|Annual Newsletter of the Slavic Research Center, Hokkaido University
|No.19, February 2012|
|The Fift h International Symposium of Comparative Research on Major Regional Powers in Eurasia
“Alliances and Borders in the Making and Unmaking of Regional Powers”
|Global COE Program “Reshaping Japan’s Border Studies”||Joint International Symposium “Grammaticalization and Lexicalization in the Slavic Languages”|
|Session Entitled “Eurasianism Past and Present: Views from the East ” Held at the “Third East Asian Conference of Slavic-Eurasian Studies” in Beijing on August 27-28, 2011||Obituary: Prof. Anatoly Viktorovich Remnev|
|Foreign Visitors Fellowship Program||Two Professors Who Left the SRC
Our Current Staff
|Ongoing Cooperative Research Projects||Visitors from Abroad||Guest Lectures from Abroad||Publications (2011)||The Library|
Russian exceptionalism as a Eurasian power is rooted in the ideas of Evraziistvo or Eurasianism, a body of doctrines formulated in the 1920s and 1930s by anti-Bolshevik Russians. Many of these intellectuals and scholars had fled the Revolution and in West-European emigration formulated what was effectively a new ideology of Russian nationalism. Such was the power and evocative nature of the early Eurasianists’ ideas that they have been subject to consideration in post-Soviet Russia with renewed interest and enthusiasm.
In recent years, there has been a corresponding resurgence in scholarly engagement with Eurasianism; however, this has mainly been from an “Atlantic” perspective, focusing on its political implications as an ideology of continental expansionism. In contrast, this panel, which included Chinese, Japanese, British, and Russian scholars, explored Eurasianism from a broader variety of intellectual, geographical, and chronological positions, particularly from Asian perspectives towards Eurasianism and understandings of Asia in Eurasianist thought.
In this panel, Yuxing Wu (Sun Yat-Sen University) and Shohei Saito (Hokkaido University / Masaryk University) discussed Classical Eurasianism from an Asian viewpoint. Paul Richardson (University of Birmingham / Hokkaido University) discussed a case study of the Southern Kuril Islands / Northern Territories and what it reveals about Eurasianism and contemporary Russian identity. Kenso Yamamoto, who works in Korea, discussed racism and fear of Asia in Russian thought. Andrei Popov (Moscow State University) and Yukiko Kuroiwa (Iwate Prefectural University) provided a discussion of the papers. Popov made comments on Classical Eurasianism and Russian thought. Kuroiwa mainly made comments on Richardson’s paper and pointed out that Alexsandr Dugin’s idea is not “Eurasianism.” These discussions clarified the difference between Classical Eurasianism and Neo Eurasianism and made us realize that there are various ways of researching Eurasianism (see Popov’s review on this session: http://src-h.slav.hokudai.ac.jp/rp/group_06/achievements/index. html#20111005).

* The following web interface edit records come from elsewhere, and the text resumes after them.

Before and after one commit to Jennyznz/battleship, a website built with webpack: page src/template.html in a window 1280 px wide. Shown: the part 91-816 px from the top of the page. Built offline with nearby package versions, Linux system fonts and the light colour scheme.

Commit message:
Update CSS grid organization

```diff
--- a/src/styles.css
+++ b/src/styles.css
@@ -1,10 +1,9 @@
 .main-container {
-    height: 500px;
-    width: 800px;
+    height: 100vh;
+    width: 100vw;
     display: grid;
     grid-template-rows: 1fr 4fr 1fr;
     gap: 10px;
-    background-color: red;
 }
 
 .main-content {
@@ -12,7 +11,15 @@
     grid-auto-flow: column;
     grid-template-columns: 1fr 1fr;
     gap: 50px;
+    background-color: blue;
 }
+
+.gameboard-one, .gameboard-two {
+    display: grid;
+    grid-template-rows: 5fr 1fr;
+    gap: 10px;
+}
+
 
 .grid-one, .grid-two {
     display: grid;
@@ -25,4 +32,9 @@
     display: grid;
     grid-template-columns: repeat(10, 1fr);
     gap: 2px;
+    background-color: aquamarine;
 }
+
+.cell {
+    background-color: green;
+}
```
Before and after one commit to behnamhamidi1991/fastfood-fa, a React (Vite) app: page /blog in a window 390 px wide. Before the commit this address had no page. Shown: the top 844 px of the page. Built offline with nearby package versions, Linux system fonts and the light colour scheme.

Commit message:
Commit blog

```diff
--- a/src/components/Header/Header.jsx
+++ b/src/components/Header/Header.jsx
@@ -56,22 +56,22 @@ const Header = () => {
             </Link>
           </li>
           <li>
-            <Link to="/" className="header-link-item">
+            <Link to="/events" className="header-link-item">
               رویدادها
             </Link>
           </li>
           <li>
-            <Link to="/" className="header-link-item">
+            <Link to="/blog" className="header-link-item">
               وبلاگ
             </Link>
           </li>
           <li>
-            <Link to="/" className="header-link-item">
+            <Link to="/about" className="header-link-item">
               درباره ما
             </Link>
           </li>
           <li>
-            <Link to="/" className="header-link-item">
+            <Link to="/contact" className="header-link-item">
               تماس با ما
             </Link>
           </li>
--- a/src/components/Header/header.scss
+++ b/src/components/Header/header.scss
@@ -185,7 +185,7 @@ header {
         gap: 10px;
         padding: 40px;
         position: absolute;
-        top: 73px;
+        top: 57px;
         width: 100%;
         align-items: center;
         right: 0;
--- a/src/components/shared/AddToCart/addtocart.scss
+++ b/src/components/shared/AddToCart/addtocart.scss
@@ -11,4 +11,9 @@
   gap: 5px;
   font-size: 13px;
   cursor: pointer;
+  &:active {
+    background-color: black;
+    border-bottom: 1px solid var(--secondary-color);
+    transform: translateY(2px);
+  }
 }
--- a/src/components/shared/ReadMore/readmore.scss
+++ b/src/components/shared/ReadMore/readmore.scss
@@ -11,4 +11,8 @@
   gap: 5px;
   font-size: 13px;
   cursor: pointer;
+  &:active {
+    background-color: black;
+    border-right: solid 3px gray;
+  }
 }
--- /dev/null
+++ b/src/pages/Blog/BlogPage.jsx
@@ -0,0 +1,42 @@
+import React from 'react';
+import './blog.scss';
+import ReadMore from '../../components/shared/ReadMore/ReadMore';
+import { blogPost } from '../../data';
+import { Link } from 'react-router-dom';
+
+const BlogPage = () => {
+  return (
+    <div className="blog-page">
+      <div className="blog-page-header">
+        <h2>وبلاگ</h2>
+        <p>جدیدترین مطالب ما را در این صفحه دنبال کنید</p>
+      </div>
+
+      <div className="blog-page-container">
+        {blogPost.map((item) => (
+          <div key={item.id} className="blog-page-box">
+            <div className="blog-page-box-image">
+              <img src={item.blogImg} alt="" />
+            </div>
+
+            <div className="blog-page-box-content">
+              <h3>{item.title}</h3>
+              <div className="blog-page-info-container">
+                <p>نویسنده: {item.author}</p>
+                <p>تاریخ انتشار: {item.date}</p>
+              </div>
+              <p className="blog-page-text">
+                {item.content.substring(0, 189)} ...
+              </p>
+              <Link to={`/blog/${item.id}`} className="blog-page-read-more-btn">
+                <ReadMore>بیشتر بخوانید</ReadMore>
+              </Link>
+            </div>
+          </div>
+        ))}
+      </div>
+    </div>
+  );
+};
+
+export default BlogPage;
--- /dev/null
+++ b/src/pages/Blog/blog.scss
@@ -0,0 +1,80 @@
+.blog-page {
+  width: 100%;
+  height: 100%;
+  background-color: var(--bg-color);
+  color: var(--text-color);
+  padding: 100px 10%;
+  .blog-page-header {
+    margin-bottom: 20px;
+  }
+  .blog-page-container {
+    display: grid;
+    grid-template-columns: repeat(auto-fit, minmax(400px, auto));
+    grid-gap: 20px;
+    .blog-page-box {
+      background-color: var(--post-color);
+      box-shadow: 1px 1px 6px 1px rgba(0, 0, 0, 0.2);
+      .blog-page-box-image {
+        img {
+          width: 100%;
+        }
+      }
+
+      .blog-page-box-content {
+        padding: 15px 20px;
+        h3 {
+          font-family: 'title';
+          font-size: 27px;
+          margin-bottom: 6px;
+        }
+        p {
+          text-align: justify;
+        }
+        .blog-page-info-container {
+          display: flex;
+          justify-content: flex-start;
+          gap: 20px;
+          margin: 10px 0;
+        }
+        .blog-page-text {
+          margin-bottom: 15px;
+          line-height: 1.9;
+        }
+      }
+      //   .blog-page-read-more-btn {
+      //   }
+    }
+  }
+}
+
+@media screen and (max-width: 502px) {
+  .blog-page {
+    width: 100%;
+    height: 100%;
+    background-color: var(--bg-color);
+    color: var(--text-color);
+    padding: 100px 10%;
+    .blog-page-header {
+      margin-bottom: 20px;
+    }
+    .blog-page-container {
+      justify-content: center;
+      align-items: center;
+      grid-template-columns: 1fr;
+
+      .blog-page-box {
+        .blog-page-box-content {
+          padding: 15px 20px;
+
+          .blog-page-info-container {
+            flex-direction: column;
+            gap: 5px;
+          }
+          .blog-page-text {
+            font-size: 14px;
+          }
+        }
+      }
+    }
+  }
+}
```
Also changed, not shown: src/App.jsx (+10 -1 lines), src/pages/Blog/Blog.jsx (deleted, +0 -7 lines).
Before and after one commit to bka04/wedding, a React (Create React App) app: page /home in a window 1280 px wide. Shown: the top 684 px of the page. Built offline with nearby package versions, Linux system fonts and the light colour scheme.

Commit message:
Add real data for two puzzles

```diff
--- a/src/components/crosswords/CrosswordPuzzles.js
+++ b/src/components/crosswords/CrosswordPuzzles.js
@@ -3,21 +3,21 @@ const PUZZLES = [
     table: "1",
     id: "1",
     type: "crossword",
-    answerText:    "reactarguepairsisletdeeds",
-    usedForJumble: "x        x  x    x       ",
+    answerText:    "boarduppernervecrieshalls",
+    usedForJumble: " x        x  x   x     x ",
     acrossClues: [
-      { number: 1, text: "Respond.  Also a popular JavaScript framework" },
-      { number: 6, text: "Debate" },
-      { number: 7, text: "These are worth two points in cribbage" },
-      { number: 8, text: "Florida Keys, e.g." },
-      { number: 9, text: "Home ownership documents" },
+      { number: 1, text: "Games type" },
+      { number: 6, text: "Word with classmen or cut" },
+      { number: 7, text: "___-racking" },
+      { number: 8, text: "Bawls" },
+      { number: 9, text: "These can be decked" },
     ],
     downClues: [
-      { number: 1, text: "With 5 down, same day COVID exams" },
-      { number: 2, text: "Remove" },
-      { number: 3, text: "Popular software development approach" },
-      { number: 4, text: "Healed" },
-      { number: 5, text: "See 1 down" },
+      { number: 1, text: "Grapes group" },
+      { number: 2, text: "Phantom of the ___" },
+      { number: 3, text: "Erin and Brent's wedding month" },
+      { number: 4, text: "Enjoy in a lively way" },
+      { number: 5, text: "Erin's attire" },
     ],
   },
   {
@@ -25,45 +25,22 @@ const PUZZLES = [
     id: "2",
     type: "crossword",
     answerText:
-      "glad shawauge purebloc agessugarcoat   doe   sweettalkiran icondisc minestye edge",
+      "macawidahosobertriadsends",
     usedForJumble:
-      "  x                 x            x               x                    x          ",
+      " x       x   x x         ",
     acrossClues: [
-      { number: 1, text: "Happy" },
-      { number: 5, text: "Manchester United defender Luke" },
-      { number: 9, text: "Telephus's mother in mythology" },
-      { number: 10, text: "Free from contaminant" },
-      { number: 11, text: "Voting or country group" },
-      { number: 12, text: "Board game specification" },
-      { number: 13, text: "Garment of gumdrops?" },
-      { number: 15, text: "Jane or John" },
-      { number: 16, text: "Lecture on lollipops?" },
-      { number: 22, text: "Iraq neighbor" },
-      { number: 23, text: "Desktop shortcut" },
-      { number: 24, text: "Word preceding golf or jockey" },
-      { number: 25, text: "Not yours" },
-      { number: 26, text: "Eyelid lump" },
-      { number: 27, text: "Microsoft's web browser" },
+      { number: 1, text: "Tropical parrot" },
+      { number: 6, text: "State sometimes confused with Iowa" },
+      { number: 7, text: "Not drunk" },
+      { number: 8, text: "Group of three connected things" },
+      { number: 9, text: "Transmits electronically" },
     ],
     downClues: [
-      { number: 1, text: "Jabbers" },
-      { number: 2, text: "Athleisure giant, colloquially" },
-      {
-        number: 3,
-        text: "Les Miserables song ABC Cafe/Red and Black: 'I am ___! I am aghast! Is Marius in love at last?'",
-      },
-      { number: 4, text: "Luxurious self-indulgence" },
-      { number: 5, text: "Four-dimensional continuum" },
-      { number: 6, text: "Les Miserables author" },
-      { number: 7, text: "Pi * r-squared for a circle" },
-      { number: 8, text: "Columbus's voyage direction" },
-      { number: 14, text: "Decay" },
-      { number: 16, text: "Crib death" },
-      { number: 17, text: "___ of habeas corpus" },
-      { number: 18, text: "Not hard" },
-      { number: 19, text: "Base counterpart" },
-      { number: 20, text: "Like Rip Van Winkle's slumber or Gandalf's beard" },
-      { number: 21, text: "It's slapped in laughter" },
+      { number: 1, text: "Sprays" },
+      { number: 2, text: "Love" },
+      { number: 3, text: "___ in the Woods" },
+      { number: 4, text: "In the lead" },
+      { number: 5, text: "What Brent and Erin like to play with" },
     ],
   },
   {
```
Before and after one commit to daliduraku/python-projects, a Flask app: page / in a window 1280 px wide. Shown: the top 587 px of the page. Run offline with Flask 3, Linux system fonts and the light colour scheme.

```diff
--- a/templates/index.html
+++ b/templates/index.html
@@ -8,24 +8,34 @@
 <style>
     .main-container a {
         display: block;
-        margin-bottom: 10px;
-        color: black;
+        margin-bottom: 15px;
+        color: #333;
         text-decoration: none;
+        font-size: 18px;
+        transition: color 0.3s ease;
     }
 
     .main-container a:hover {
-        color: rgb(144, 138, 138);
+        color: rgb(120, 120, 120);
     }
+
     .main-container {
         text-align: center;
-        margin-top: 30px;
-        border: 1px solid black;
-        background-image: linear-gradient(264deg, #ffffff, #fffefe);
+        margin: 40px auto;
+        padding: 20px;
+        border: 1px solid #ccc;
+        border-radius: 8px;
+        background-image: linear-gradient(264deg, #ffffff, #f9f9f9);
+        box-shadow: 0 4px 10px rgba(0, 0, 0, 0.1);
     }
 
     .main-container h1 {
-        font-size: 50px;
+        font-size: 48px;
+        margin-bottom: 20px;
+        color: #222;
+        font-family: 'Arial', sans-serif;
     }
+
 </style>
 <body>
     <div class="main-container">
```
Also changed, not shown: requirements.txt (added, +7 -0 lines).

We hope that the “Eurasian” background of the participants can help provide diverse and innovative perspectives on this fascinating subject. It is also hoped that this panel will further academic cooperation and collaboration on Eurasianism among various countries. This session was a really superb opportunity to know recent trends in research on Eurasianism in individual countries, but it made me keenly realize that I have to develop my practical Russian skills, especially speaking, to communicate effectively with Chinese researchers. If I have a chance to attend a conference in China in the future, I will present my paper in Russian. However, I have also to mention that the English Camp, which was held by the International Training Program, was useful for learning how to give a presentation to an audience in English and I was able to make the acquaintance of Yujun Feng (China Institutes of Contemporary International Relations) who participated in this Camp as a guest. He kindly introduced me to Wu (see http://src-h.slav.hokudai.ac.jp/itp-hp/itp-index.html).
Finally, I attended this conference subsidized by the GCOE Border Studies Education Program. I would not have succeeded in attending and organizing this panel without many people’s kindness. I would like to express my gratitude to the professors, staff, and colleagues who cooperated with me and gave comments and advice on my research paper. Thank you very much again.